A faithful, complete copy of the entries below is required, with images removed.

===

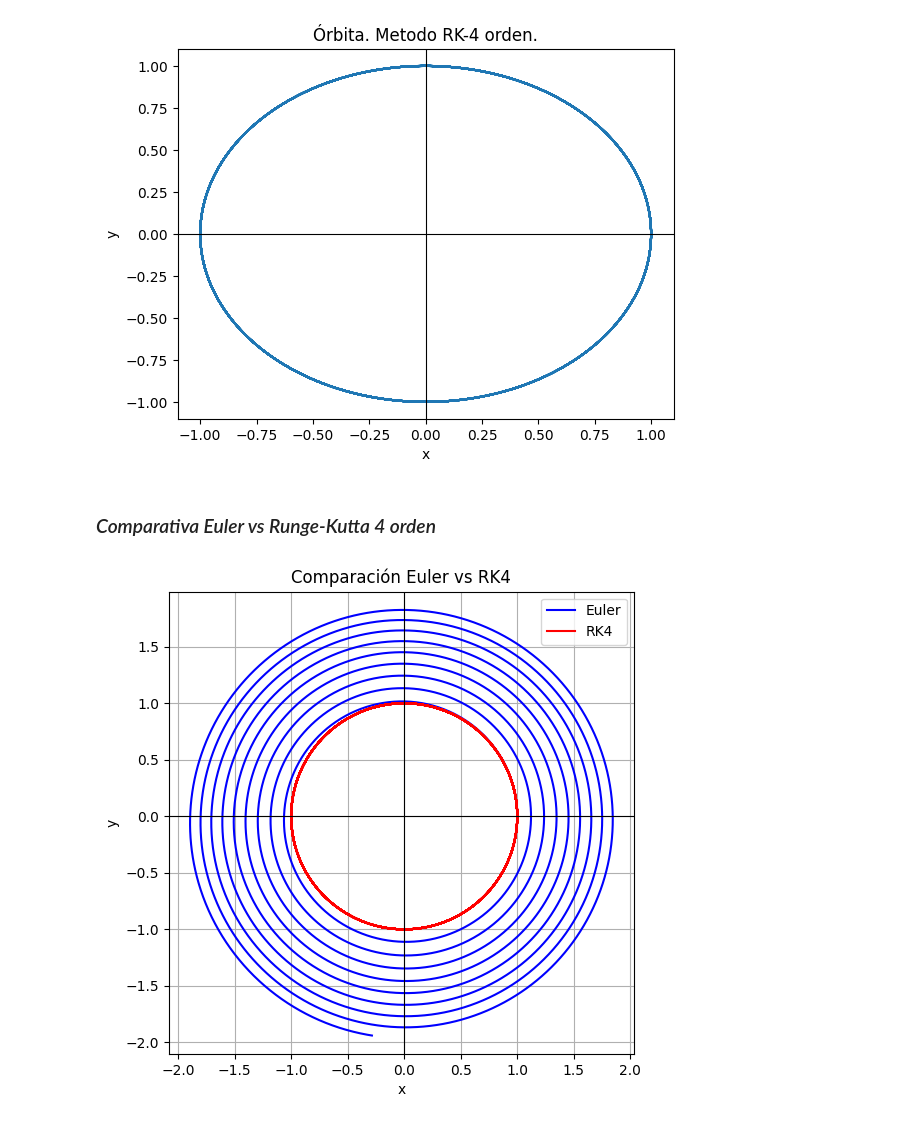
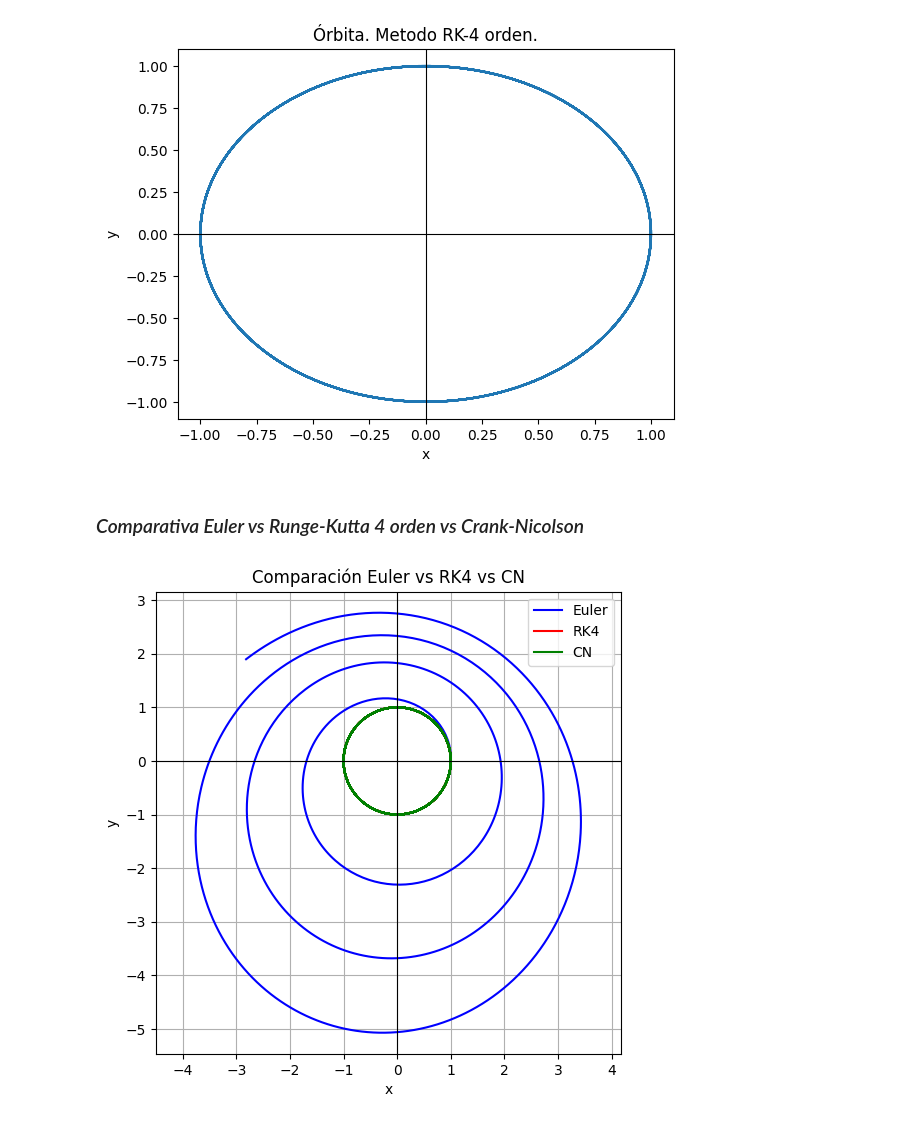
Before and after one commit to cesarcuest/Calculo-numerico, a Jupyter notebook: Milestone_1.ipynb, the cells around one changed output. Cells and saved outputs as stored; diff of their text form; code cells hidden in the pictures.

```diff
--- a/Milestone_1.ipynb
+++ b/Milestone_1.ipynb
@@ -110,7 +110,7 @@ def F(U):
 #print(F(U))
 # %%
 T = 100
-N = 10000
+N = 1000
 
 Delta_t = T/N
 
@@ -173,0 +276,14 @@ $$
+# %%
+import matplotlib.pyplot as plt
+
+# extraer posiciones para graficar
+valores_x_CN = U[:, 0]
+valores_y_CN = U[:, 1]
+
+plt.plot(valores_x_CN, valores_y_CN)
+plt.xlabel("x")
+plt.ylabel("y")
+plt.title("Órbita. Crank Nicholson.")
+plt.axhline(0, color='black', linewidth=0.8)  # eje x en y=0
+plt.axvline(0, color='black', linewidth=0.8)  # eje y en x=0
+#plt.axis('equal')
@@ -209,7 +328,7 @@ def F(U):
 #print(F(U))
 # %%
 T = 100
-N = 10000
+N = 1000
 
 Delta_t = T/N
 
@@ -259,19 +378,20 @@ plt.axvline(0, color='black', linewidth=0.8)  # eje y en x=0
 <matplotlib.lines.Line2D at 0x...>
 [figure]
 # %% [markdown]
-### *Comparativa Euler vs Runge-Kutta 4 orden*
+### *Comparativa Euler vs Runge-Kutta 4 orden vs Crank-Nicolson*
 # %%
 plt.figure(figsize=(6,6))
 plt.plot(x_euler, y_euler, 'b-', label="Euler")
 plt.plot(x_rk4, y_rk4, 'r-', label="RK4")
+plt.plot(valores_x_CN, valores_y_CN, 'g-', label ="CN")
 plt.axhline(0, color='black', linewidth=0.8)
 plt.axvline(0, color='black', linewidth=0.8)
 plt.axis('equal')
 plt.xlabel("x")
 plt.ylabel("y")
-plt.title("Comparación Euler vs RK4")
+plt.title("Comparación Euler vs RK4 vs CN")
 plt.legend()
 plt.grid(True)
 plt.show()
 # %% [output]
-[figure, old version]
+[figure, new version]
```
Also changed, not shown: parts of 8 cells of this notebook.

===

▶ **Answer section**:
Before and after one commit to cesarcuest/Calculo-numerico, a Jupyter notebook: Milestone_1.ipynb, the cells around one changed output. Cells and saved outputs as stored; diff of their text form; code cells hidden in the pictures.

```diff
--- a/Milestone_1.ipynb
+++ b/Milestone_1.ipynb
@@ -110,7 +110,7 @@ def F(U):
 #print(F(U))
 # %%
 T = 100
-N = 10000
+N = 1000
 
 Delta_t = T/N
 
@@ -173,0 +276,14 @@ $$
+# %%
+import matplotlib.pyplot as plt
+
+# extraer posiciones para graficar
+valores_x_CN = U[:, 0]
+valores_y_CN = U[:, 1]
+
+plt.plot(valores_x_CN, valores_y_CN)
+plt.xlabel("x")
+plt.ylabel("y")
+plt.title("Órbita. Crank Nicholson.")
+plt.axhline(0, color='black', linewidth=0.8)  # eje x en y=0
+plt.axvline(0, color='black', linewidth=0.8)  # eje y en x=0
+#plt.axis('equal')
@@ -209,7 +328,7 @@ def F(U):
 #print(F(U))
 # %%
 T = 100
-N = 10000
+N = 1000
 
 Delta_t = T/N
 
@@ -259,19 +378,20 @@ plt.axvline(0, color='black', linewidth=0.8)  # eje y en x=0
 <matplotlib.lines.Line2D at 0x...>
 [figure]
 # %% [markdown]
-### *Comparativa Euler vs Runge-Kutta 4 orden*
+### *Comparativa Euler vs Runge-Kutta 4 orden vs Crank-Nicolson*
 # %%
 plt.figure(figsize=(6,6))
 plt.plot(x_euler, y_euler, 'b-', label="Euler")
 plt.plot(x_rk4, y_rk4, 'r-', label="RK4")
+plt.plot(valores_x_CN, valores_y_CN, 'g-', label ="CN")
 plt.axhline(0, color='black', linewidth=0.8)
 plt.axvline(0, color='black', linewidth=0.8)
 plt.axis('equal')
 plt.xlabel("x")
 plt.ylabel("y")
-plt.title("Comparación Euler vs RK4")
+plt.title("Comparación Euler vs RK4 vs CN")
 plt.legend()
 plt.grid(True)
 plt.show()
 # %% [output]
-[figure, old version]
+[figure, new version]
```
Also changed, not shown: parts of 8 cells of this notebook.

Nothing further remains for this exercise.